POTUS: At 8 a.m., President Trump delivers remarks at the 2019 National Prayer Breakfast at the Washington Hilton. The National Prayer Breakfast is an annual event organized by The Fellowship Foundation, a Christian organization, and attended by members of Congress, Cabinet officers, and the diplomatic corps, as well as thousands of other guests. Every U.S. president since Dwight D. Eisenhower has participated in the event.

--- From 2017: "Trump asks for prayers for Arnold Schwarzenegger’s ratings at National Prayer Breakfast" (Washington Post)

At 11:45 a.m., the president receives his intelligence briefing. At 12:45 p.m., he has lunch with Secretary of State Mike Pompeo.

At 1:45 p.m., President Trump signs a national security memorandum launching the "Women's Global Development and Prosperity" (WGDP) initiative. "This new initiative will for the first time coordinate America’s commitment to one of the most undervalued resources in the developing world—the talent, ambition and genius of women," First Daughter Ivanka Trump, a White House senior adviser, wrote in a Wall Street Journal op-ed. "This initiative aims to help 50 million women in developing countries realize their economic potential by 2025.

VP: At 8 a.m., Vice President Mike Pence joins President Trump at the National Prayer Breakfast.

At 11:30 a.m., the vice president delivers remarks to High Intensity Drug Trafficking Area Directors and Deputy Directors.

Congress schedule

Senate: The Senate convenes at 12 p.m. today. Following Leader remarks, the chamber will resume consideration of S.47, the Natural Resources Management Act. Roll call votes on the measure are expected today.

House: The House convenes at 10 a.m. today. The chamber is scheduled to vote on four bills:

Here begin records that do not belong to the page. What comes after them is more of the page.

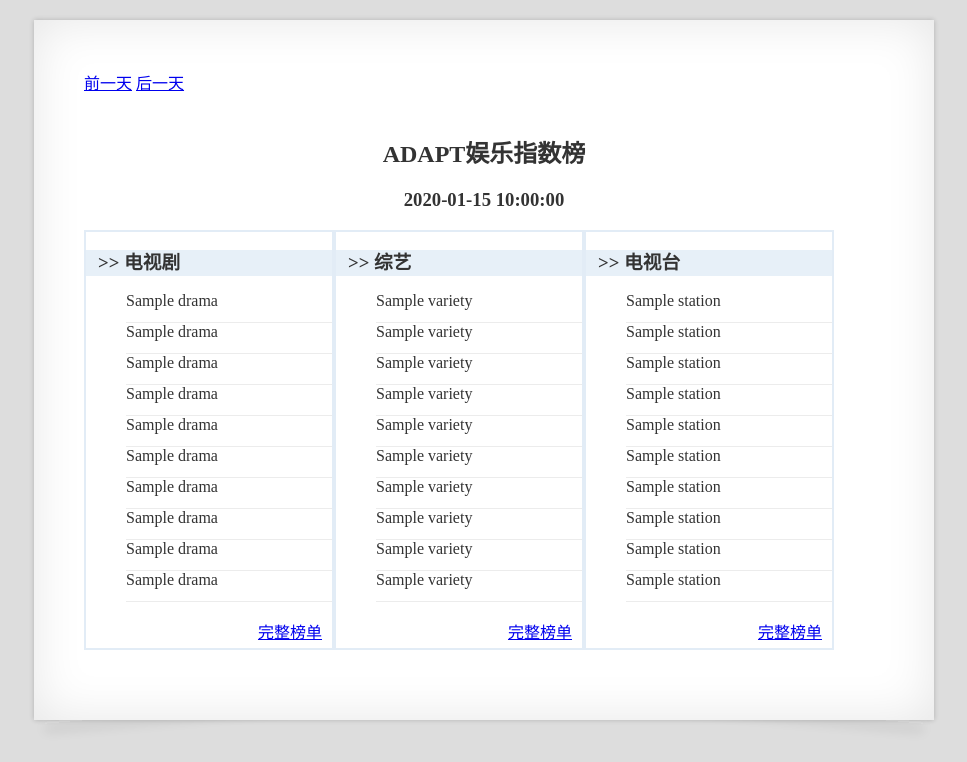
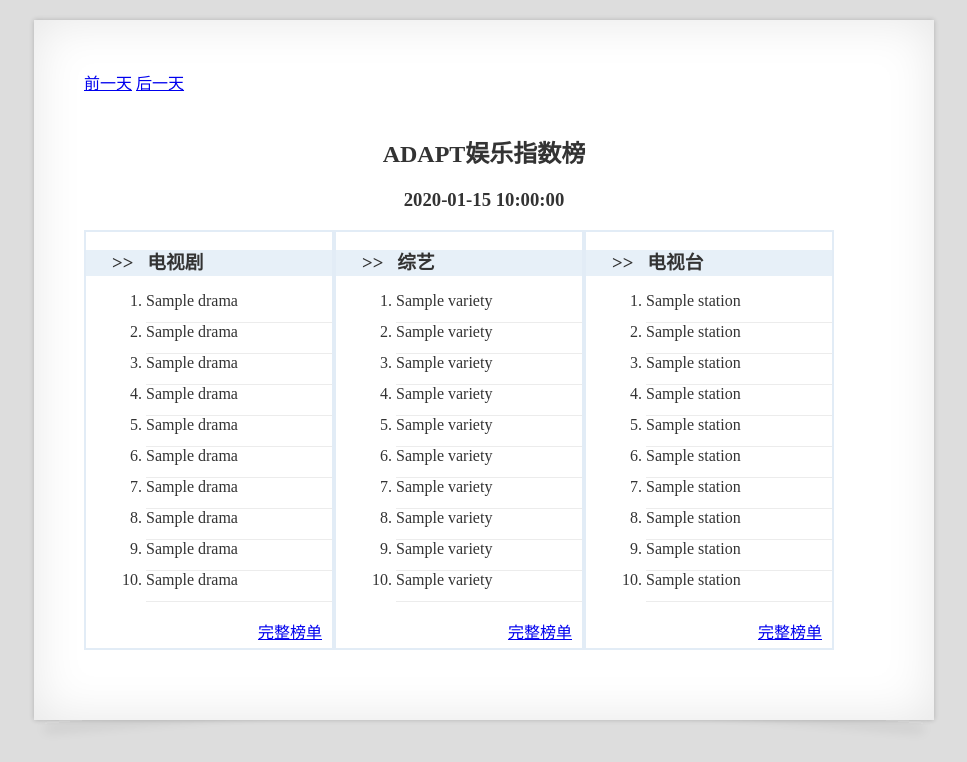
Before and after one commit to lan2720/tv_media_rank_demowebsite, a Python web app: template templates/rank.html in a window 1280 px wide. Shown: the top 762 px of the page, without its empty margins (156-1123 px from the left). Run offline with Jinja, Linux system fonts and the light colour scheme; the template is opened without the code that fills it: most values are stand-ins (such as "Sample title", 1, 10 or a date in 2020).

Commit message:
modify some css

```diff
--- a/manage.py
+++ b/manage.py
@@ -11,7 +11,7 @@ manager = Manager(app)
 manager.add_command("runserver", Server(
     use_debugger = True,
     use_reloader = True,
-    host = 'localhost')
+    host = '202.120.38.146')
 )
 
 if __name__ == "__main__":
--- a/static/css/rank.css
+++ b/static/css/rank.css
@@ -1,21 +1,16 @@
 /*rank*/
-.ranktree li{height:24px;border-bottom:1px solid #e5e5e5;overflow:hidden;*margin-bottom:-3px;}
+.ranktree li{height:24px;border-bottom:1px solid #e5e5e5;*margin-bottom:-3px;}
 .ranktree li span,
 .ranktree li a{display:block;line-height:24px;padding-left:20px;}
 .ranktree li.current{background:#0078cb;}
 .ranktree li.current span,
 .ranktree li.current a{color:#fff;cursor:default;}
 
-.rank10coll{width:790px;overflow:hidden;}
-.rank10coll .items{width:900px;}
-.rank10coll .rank10{float:left;margin-right:20px;margin-bottom:20px;}
 .rank10{width:246px;border:2px solid #e2ecf6;}
 .rank10 .rh{height:26px;background:#e7f0f8;position:relative;}
 .rank10 .rh h3{padding-left:12px;line-height:26px;}
 .rank10 .rh h3 a{color:#000;}
 .rank10 .rh em{color:#909090;position:absolute;top:0;right:10px;line-height:26px;font-style:normal;}
 .rank10 .rf{padding-right:10px;height:30px;text-align:right;line-height:30px;}
-.rank10 li{overflow:hidden;height:30px;border-bottom:1px solid #ececec;*margin-bottom:-3px;}
-.rank10 .order{display:block;float:left;width:30px;padding-right:10px;line-height:30px;font-size:14px;text-align:right;}
-.rank10 .skey{display:block;float:left;width:114px;line-height:30px;font-size:14px;}
-.rank10 .stat{display:block;float:left;width:80px;line-height:30px;font-size:12px;text-align:right;}
+.rank10 li{height:30px;border-bottom:1px solid #ececec;*margin-bottom:-3px;}
+.rank10 ol{padding-left: 60px;}
--- a/templates/drama_rank.html
+++ b/templates/drama_rank.html
@@ -10,9 +10,9 @@
     <div class="box">
       <div class="rank10 ranktree" style="margin: 0 auto;">
         <div class="rh">
-          <h3>>> 电视剧</h3>
+          <h3>&nbsp;&nbsp;&nbsp;>>&nbsp;&nbsp;&nbsp;电视剧</h3>
         </div>
-        <div class="rb">
+        <div>
           <ol>
             {% for drama in drama_rank %}
             <li>{{ drama }}</li>
--- a/templates/rank.html
+++ b/templates/rank.html
@@ -16,9 +16,9 @@
       <h3 style="text-align:center">{{ date }}</h3>
       <div class="rank10 ranktree" style="float: left;">
         <div class="rh">
-          <h3>>> 电视剧</h3>
+          <h3>&nbsp;&nbsp;&nbsp;>>&nbsp;&nbsp;&nbsp;电视剧</h3>
         </div>
-        <div class="rb">
+        <div>
           {% if drama_rank %}
           <ol>
             {% for i in range(10) %}
@@ -44,9 +44,9 @@
 
       <div class="rank10 ranktree" style="float: left;">
         <div class="rh">
-          <h3>>> 综艺</h3>
+          <h3>&nbsp;&nbsp;&nbsp;>>&nbsp;&nbsp;&nbsp;综艺</h3>
         </div>
-        <div class="rb">
+        <div>
           {% if variety_rank %}
           <ol>
             {% for i in range(10) %}
@@ -72,9 +72,9 @@
 
       <div class="rank10 ranktree" style="float: left;">
         <div class="rh">
-          <h3>>> 电视台</h3>
+          <h3>&nbsp;&nbsp;&nbsp;>>&nbsp;&nbsp;&nbsp;电视台</h3>
         </div>
-        <div class="rb">
+        <div>
           {% if tv_rank %}
           <ol>
             {% for i in range(10) %}
--- a/templates/tv_rank.html
+++ b/templates/tv_rank.html
@@ -10,9 +10,9 @@
     <div class="box">
       <div class="rank10 ranktree" style="margin: 0 auto;">
         <div class="rh">
-          <h3>>> 电视台</h3>
+          <h3>&nbsp;&nbsp;&nbsp;>>&nbsp;&nbsp;&nbsp;电视台</h3>
         </div>
-        <div class="rb">
+        <div>
           <ol>
             {% for station in tv_rank %}
             <li>{{ station }}</li>
--- a/templates/variety_rank.html
+++ b/templates/variety_rank.html
@@ -10,9 +10,9 @@
     <div class="box">
       <div class="rank10 ranktree" style="margin: 0 auto;">
         <div class="rh">
-          <h3>>> 综艺</h3>
+          <h3>&nbsp;&nbsp;&nbsp;>>&nbsp;&nbsp;&nbsp;综艺</h3>
         </div>
-        <div class="rb">
+        <div>
           <ol>
             {% for variety in variety_rank %}
             <li>{{ variety }}</li>
```
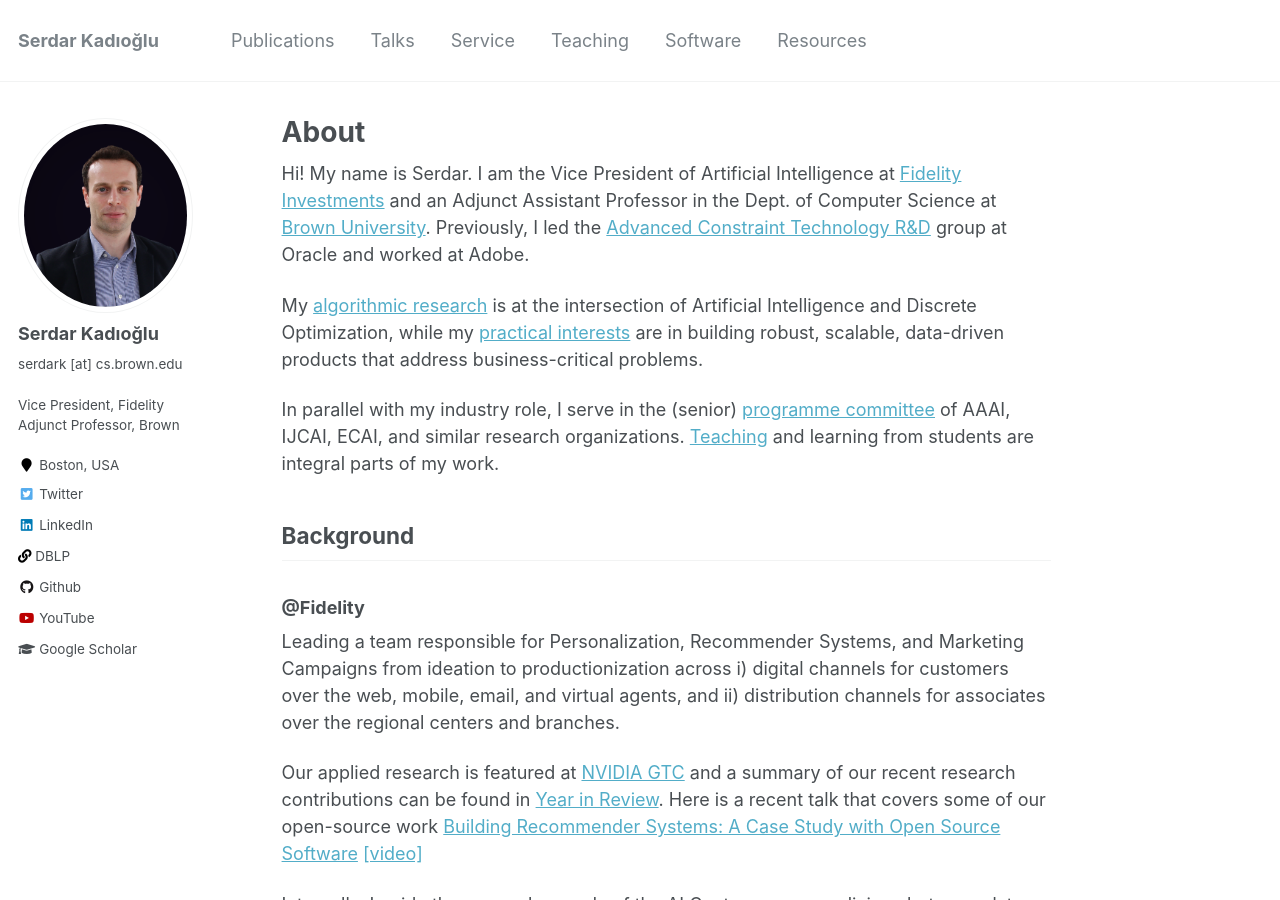
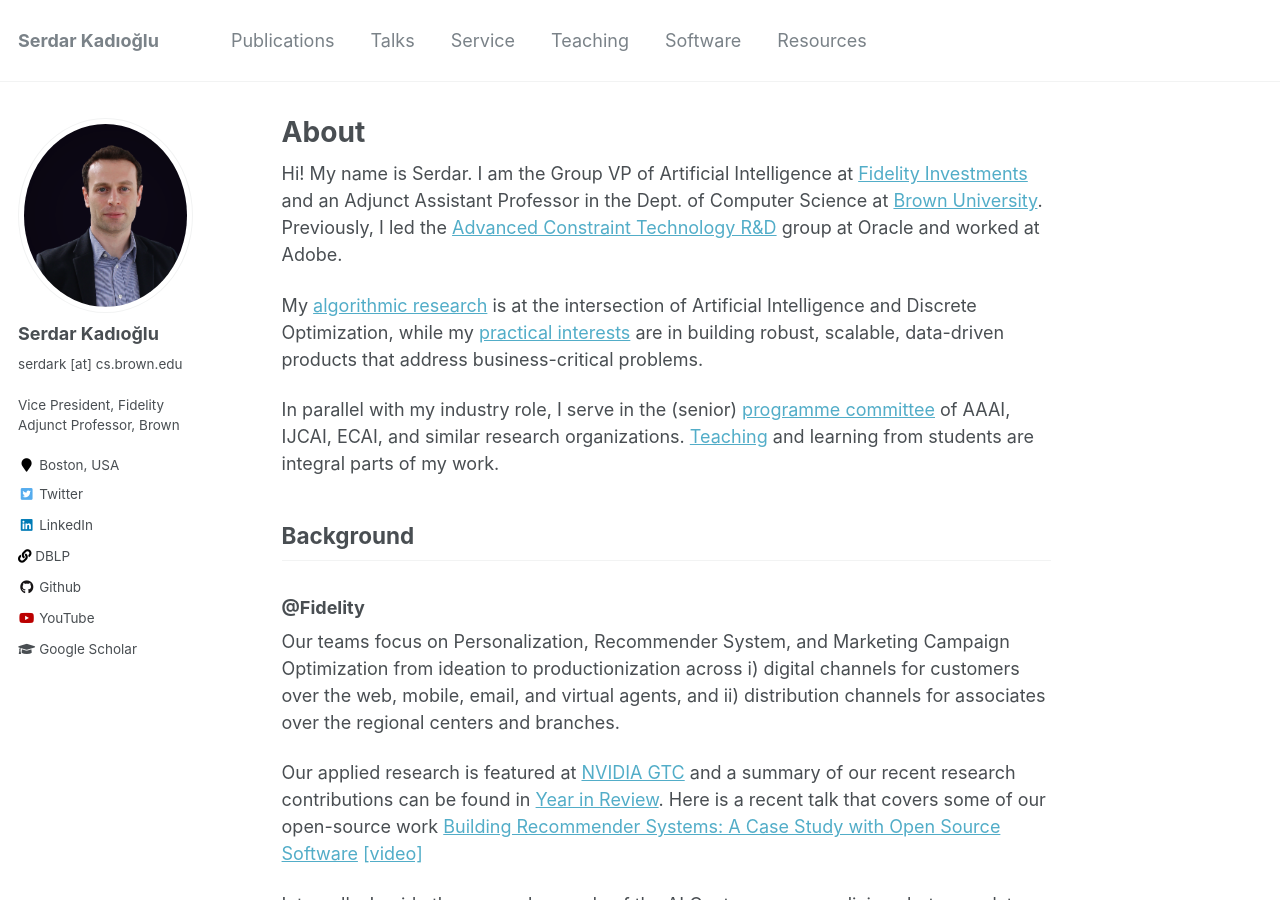
Before and after one commit to skadio/skadio.github.io, a Jekyll site: the page built from _pages/about.md, in a window 1280 px wide and 900 px high. Built offline with Jekyll 4.4.1, drawn with Linux system fonts in a browser that asks for light colours.

Commit message:
Update about.md

```diff
--- a/_pages/about.md
+++ b/_pages/about.md
@@ -8,7 +8,7 @@ redirect_from:
   - /about.html
 ---
 
-Hi! My name is Serdar. I am the Vice President of Artificial Intelligence at [Fidelity Investments](https://www.fidelitylabs.com/) and an Adjunct Assistant Professor in the Dept. of Computer Science at [Brown University](http://cs.brown.edu/people/faculty/skadiogl). Previously, I led the [Advanced Constraint Technology R&D](https://www.oracle.com/artificial-intelligence/) group at Oracle and worked at Adobe.
+Hi! My name is Serdar. I am the Group VP of Artificial Intelligence at [Fidelity Investments](https://www.fidelitylabs.com/) and an Adjunct Assistant Professor in the Dept. of Computer Science at [Brown University](http://cs.brown.edu/people/faculty/skadiogl). Previously, I led the [Advanced Constraint Technology R&D](https://www.oracle.com/artificial-intelligence/) group at Oracle and worked at Adobe.
 
 My [algorithmic research](https://skadio.github.io/publications/) is at the intersection of Artificial Intelligence and Discrete Optimization, while my [practical interests](https://skadio.github.io/software/) are in building robust, scalable, data-driven products that address business-critical problems.
 
@@ -18,10 +18,9 @@ In parallel with my industry role, I serve in the (senior) [programme committee]
 
 ### @Fidelity
 
-Leading a team responsible for Personalization, Recommender Systems, and Marketing Campaigns from ideation to productionization across i) digital channels for customers over the web, mobile, email, and virtual agents, and ii) distribution channels for associates over the regional centers and branches.
+Our teams focus on Personalization, Recommender System, and Marketing Campaign Optimization from ideation to productionization across i) digital channels for customers over the web, mobile, email, and virtual agents, and ii) distribution channels for associates over the regional centers and branches.
 
 Our applied research is featured at [NVIDIA GTC](https://www.youtube.com/watch?v=_v-B2nRy79w) and a summary of our recent research contributions can be found in [Year in Review](https://www.linkedin.com/pulse/year-review-2021-serdar-kadioglu/). Here is a recent talk that covers some of our open-source work [Building Recommender Systems: A Case Study with Open Source Software](https://2021.allthingsopen.org/sessions/building-recommender-systems-a-case-study-with-open-source-software/) [[video]](https://www.youtube.com/watch?v=54d_YUalvOA)
-
 
 Internally, I guide the research agenda of the AI Center, serve as a liaison between data science, engineering and business teams and scale out the efforts on model governance, interpretability, fairness, and bias mitigation for the enterprise.
 
```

  1. H.R. 494 – Tiffany Joslyn Juvenile Accountability Block Grant Program Reauthorization Act of 2019, as amended
  2. H.R. 450 – Preventing Crimes Against Veterans Act of 2019, as amended
  3. H.R. 507 – Putting Trafficking Victims First Act of 2019
  4. H.R. 752 – Open Book on Equal Access to Justice Act

The chamber will also begin consideration of H.R. 840, the Veterans’ Access to Child Care Act.

Supreme Court schedule

The Supreme Court is currently between sittings.

*All times Eastern